Perhaps the greatest vice of our age is the belief that certain domains are simply amoral—economics, for instance. Republican presidential candidate Jeb Bush recently joined a long line of conservatives who believe matters of money are excused from the directives of faith, contrary to centuries of Christian teaching. For this reason, making the case that Francis’s teachings on the economy are not only theologically sound but appropriate for a Pope has been an important task for those hoping to see a Francis effect in politics. Andrea Tornielli and Giacomo Galeazzi
’s compact book This Economy Kills does precisely that.

Tornielli and Galeazzi are each longtime observers of the Vatican, and put their experience to use in outlining the Church’s longstanding skepticism of the excesses of free market capitalism, a stance which seems better understood in Europe and Latin America than within the United States. For Tornielli and Galeazzi, correcting the “forgetfulness that sometimes seems to exist in the Catholic world regarding some relevant and surprising pages of the social doctrine of the church” is key to making the case for the legitimacy of Francis’s economic message. Their book brings together a slew of experts with different perspectives on Francis’s economics, though their views seem to converge in that all view Francis as committed to a more equitable world, in which gainful work and adequate public resources are made available to all.

One of the most fascinating aspects of Tornielli and Galeazzi’s book is an interview they managed to conduct with Francis himself. In the latter pages of the volume, Tornielli and Galeazzi ask Francis to demonstrate the continuity of his vision of a just economy (“We need programs, structures, and policies leading to a better allocation of resources, job creation, and the integral advancement of those who are excluded,” the pontiff says) with that of Church tradition. To do so, Francis cites none other than Pope John XXIII:

A month before the opening of the Second Vatican Council, Pope John XXIII said: “The church reveals itself as it is and as it aspires to be, that is, everyone’s church, and particularly the church of the poor.”...The church’s invitation to overcome what I have called the ‘globalization of indifference’ is far from any political interest and ideology. Animated only by Jesus’ words, the church wants to make its contribution to build a world where we look after one another and care for each other.

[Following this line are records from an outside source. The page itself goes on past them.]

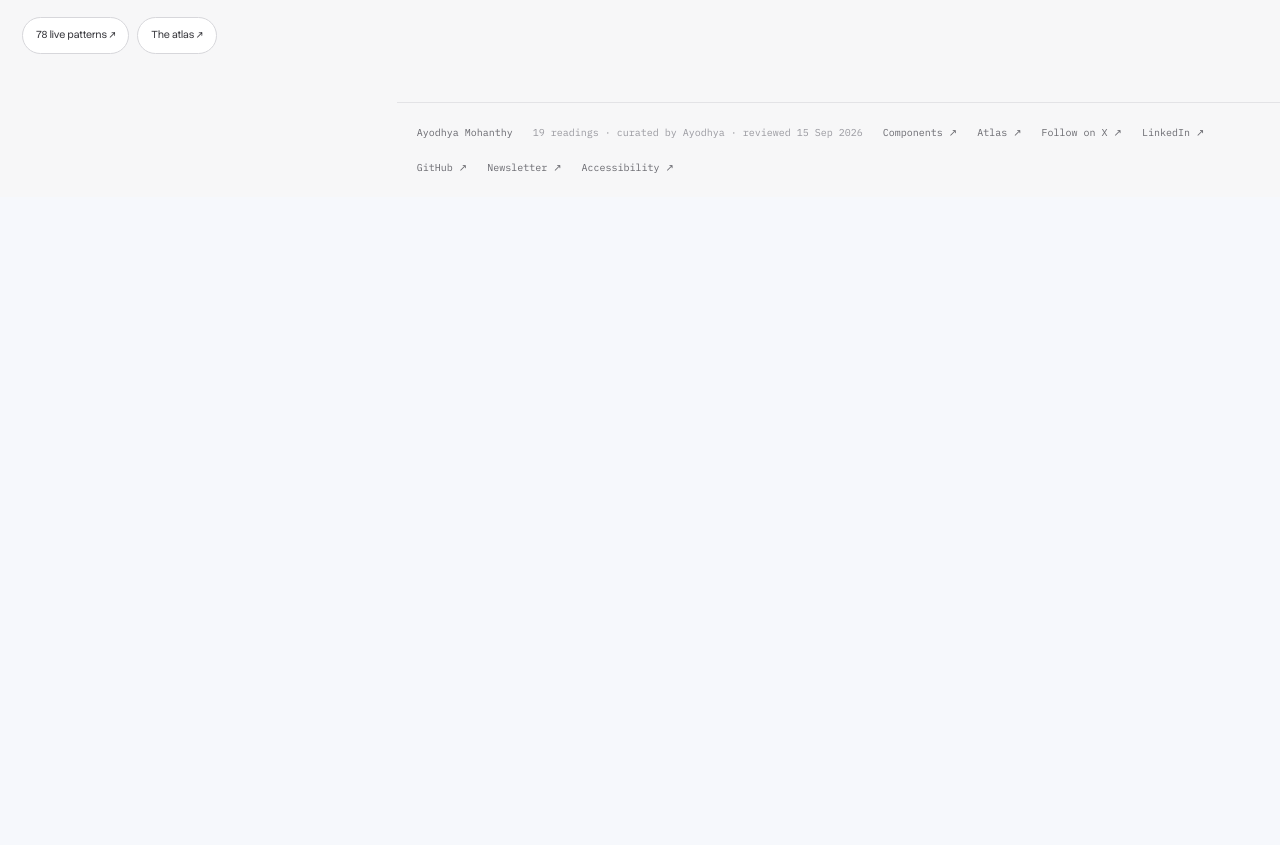
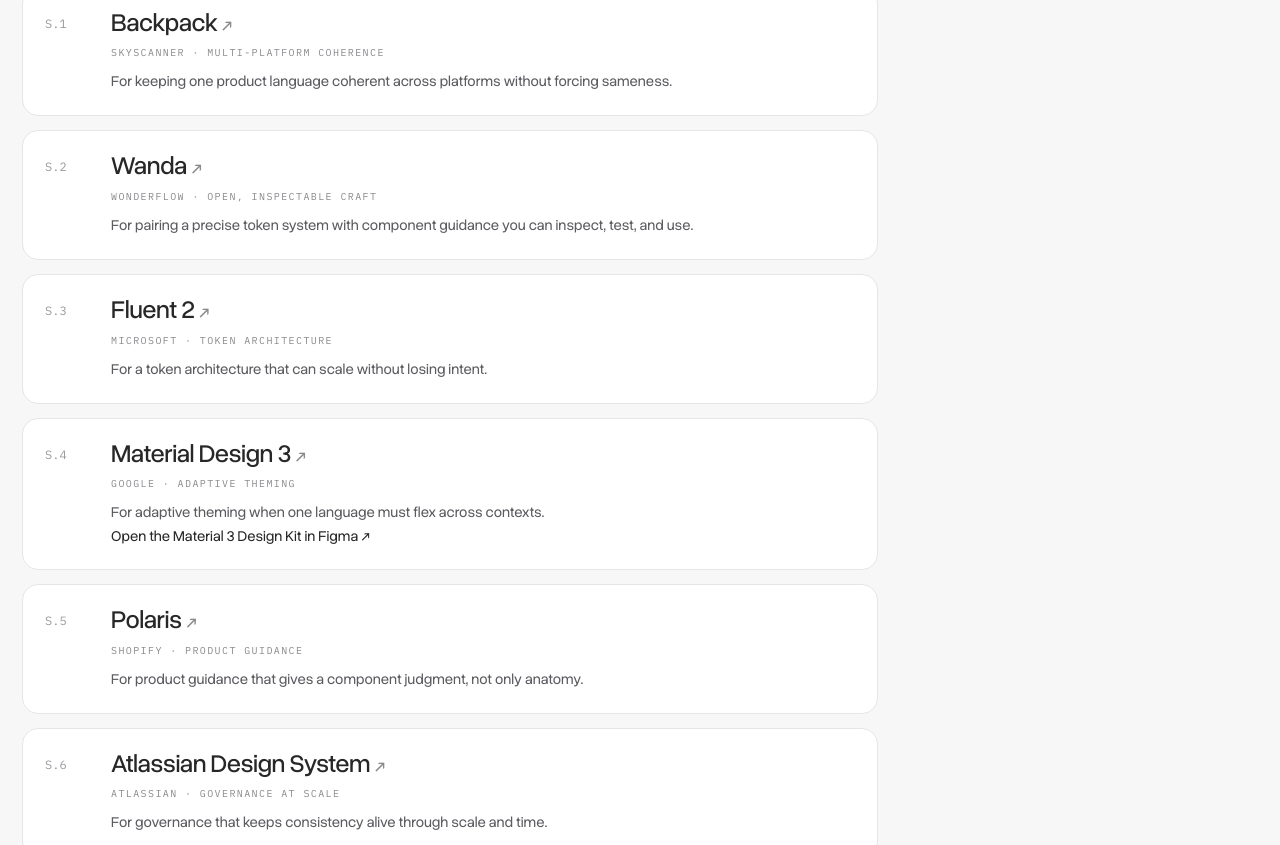
Before and after one commit to ayodhyamohanthy/ai-portfolio, a Next.js app: page /sources in a window 1280 px wide. Shown: the part 4856-5701 px from the top of the page. Before the commit the page ends 5053 px from the top, so only its background shows below. Built offline with nearby package versions, Linux system fonts and the light colour scheme; what @astryxdesign/core would draw is missing.

Commit message:
content: make favourite systems data driven

```diff
--- a/app/sources/page.tsx
+++ b/app/sources/page.tsx
@@ -1,4 +1,4 @@
-import Link from 'next/link';import {sourceTracks} from '../sourcesData';
+import Link from 'next/link';import {sourceTracks} from '../sourcesData';import {favouriteSystems} from '../systemData';
 export const metadata={title:'Sources · Ayodhya Mohanthy',description:'Canonical readings for AI-native design in reading order, each with a short first-person note.'};
 import Reveal from '../Reveal';
 import SystemTrail from '../SystemTrail';
@@ -12,7 +12,7 @@
 <p className="source-meta">{s.author} · {s.year}</p><p className="source-note">{s.note}</p>
 </div></article>)}
 </section>)}
-<section className="sources-track sources-internal"><div className="track-head"><b>→</b><div><h2>Then touch it</h2><p>Reading holds when it meets running software. The patterns, the map and the starter kit are one click away.</p></div></div>
+<section className="sources-track"><div className="track-head"><b>★</b><div><h2>Systems I return to</h2><p>{favouriteSystems.length} bookmarked systems, shared with the ayodhya. design system.</p></div></div>{favouriteSystems.map((system,i)=><article className="source-item" key={system.canonical_url}><span className="num">S.{i+1}</span><div><a href={system.canonical_url} target="_blank" rel="noopener noreferrer"><h3>{system.title} <i>↗</i></h3></a><p className="source-meta">{system.publisher} · {system.lesson}</p><p className="source-note">{system.why}</p>{system.resources.map(resource=><a key={resource.url} href={resource.url} target="_blank" rel="noopener noreferrer">{resource.label}</a>)}</div></article>)}</section><section className="sources-track sources-internal"><div className="track-head"><b>→</b><div><h2>Then touch it</h2><p>Reading holds when it meets running software. The patterns, the map and the starter kit are one click away.</p></div></div>
 <div className="sources-anchors"><Link href="/resources">78 live patterns ↗</Link><Link href="/atlas">The atlas ↗</Link></div></section>
 <footer className="resource-footer"><Link href="/">Ayodhya Mohanthy</Link><span>{total} readings · curated by Ayodhya · reviewed 15 Sep 2026</span><Link href="/resources">Components ↗</Link><Link href="/atlas">Atlas ↗</Link><a href="https://x.com/ayodhyamohanthy" target="_blank" rel="noopener noreferrer">Follow on X ↗</a><a href="https://www.linkedin.com/in/ayodhyamohanthy/" target="_blank" rel="noopener noreferrer">LinkedIn ↗</a><a href="https://github.com/ayodhyamohanthy" target="_blank" rel="noopener noreferrer">GitHub ↗</a><a href="https://ayodhyamohanthy.substack.com" target="_blank" rel="noopener noreferrer">Newsletter ↗</a><Link href="/accessibility">Accessibility ↗</Link></footer><Reveal/>
 </main>}
--- /dev/null
+++ b/app/systemData.ts
@@ -0,0 +1,11 @@
+export type SystemResource={type:'figma-kit'|'github'|'tokens'|'playground';label:string;url:string;verified_at:string};
+export type FavouriteSystem={title:string;publisher:string;canonical_url:string;why:string;lesson:string;founder_added:boolean;featured_order:number;resources:SystemResource[]};
+export const favouriteSystems:FavouriteSystem[]=[
+{title:'Backpack',publisher:'Skyscanner',canonical_url:'https://www.skyscanner.design/latest/welcome-to-backpack-Mtf5OEo4',why:'For keeping one product language coherent across platforms without forcing sameness.',lesson:'Multi-platform coherence',founder_added:true,featured_order:1,resources:[]},
+{title:'Wanda',publisher:'Wonderflow',canonical_url:'https://design.wonderflow.ai/',why:'For pairing a precise token system with component guidance you can inspect, test, and use.',lesson:'Open, inspectable craft',founder_added:true,featured_order:2,resources:[]},
+{title:'Fluent 2',publisher:'Microsoft',canonical_url:'https://fluent2.microsoft.design/',why:'For a token architecture that can scale without losing intent.',lesson:'Token architecture',founder_added:false,featured_order:3,resources:[]},
+{title:'Material Design 3',publisher:'Google',canonical_url:'https://m3.material.io/',why:'For adaptive theming when one language must flex across contexts.',lesson:'Adaptive theming',founder_added:false,featured_order:4,resources:[{type:'figma-kit',label:'Open the Material 3 Design Kit in Figma ↗',url:'https://www.figma.com/community/file/1035203688168086460',verified_at:'2026-09-16'}]},
+{title:'Polaris',publisher:'Shopify',canonical_url:'https://polaris.shopify.com/',why:'For product guidance that gives a component judgment, not only anatomy.',lesson:'Product guidance',founder_added:false,featured_order:5,resources:[]},
+{title:'Atlassian Design System',publisher:'Atlassian',canonical_url:'https://atlassian.design/',why:'For governance that keeps consistency alive through scale and time.',lesson:'Governance at scale',founder_added:false,featured_order:6,resources:[]}
+] satisfies FavouriteSystem[];
+favouriteSystems.sort((a,b)=>a.featured_order-b.featured_order);
```
Also changed, not shown: app/system/page.tsx (+2 -2 lines), app/globals.css.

It really is as simple as that: Francis’s message underscores the Christian mandate to genuinely care for one another in all domains of life, in whatever office or capacity a person finds herself. Maybe this is why the edifices of power have such difficulty contending with Francis: His brand of reform is truly to re-form, to reconstitute what has long been true of the Church and valued in the Catholic tradition, and to present the core message of Christian teaching simply and authentically. Whatever he says when he addresses Congress this coming week will be historic not only for the singularity of the occasion, but because the message of Jesus is still uncomfortably revolutionary, even in our enlightened age, which by the day seems darker.

In Men in Dark Times, Arendt admits it is hard to say without retrospect whether the light cast by our contemporary luminaries “was the light of a candle or that of a blazing sun.” That, she decides, is a job for posterity. Indeed it is impossible for us now to know whether or not Pope Francis will be memorialized as an outsize figure either within the Church or without; what we can more soundly say is that his teachings and example routinely defy the notion that we are doomed to the darkness of our times. As Saint Augustine said in a fifth century sermon, “We make our times; such as we are, such are the times.” If the “Francis effect” has an immediate or lasting effect, it will show itself not in how we cope with our times, but in how we change them.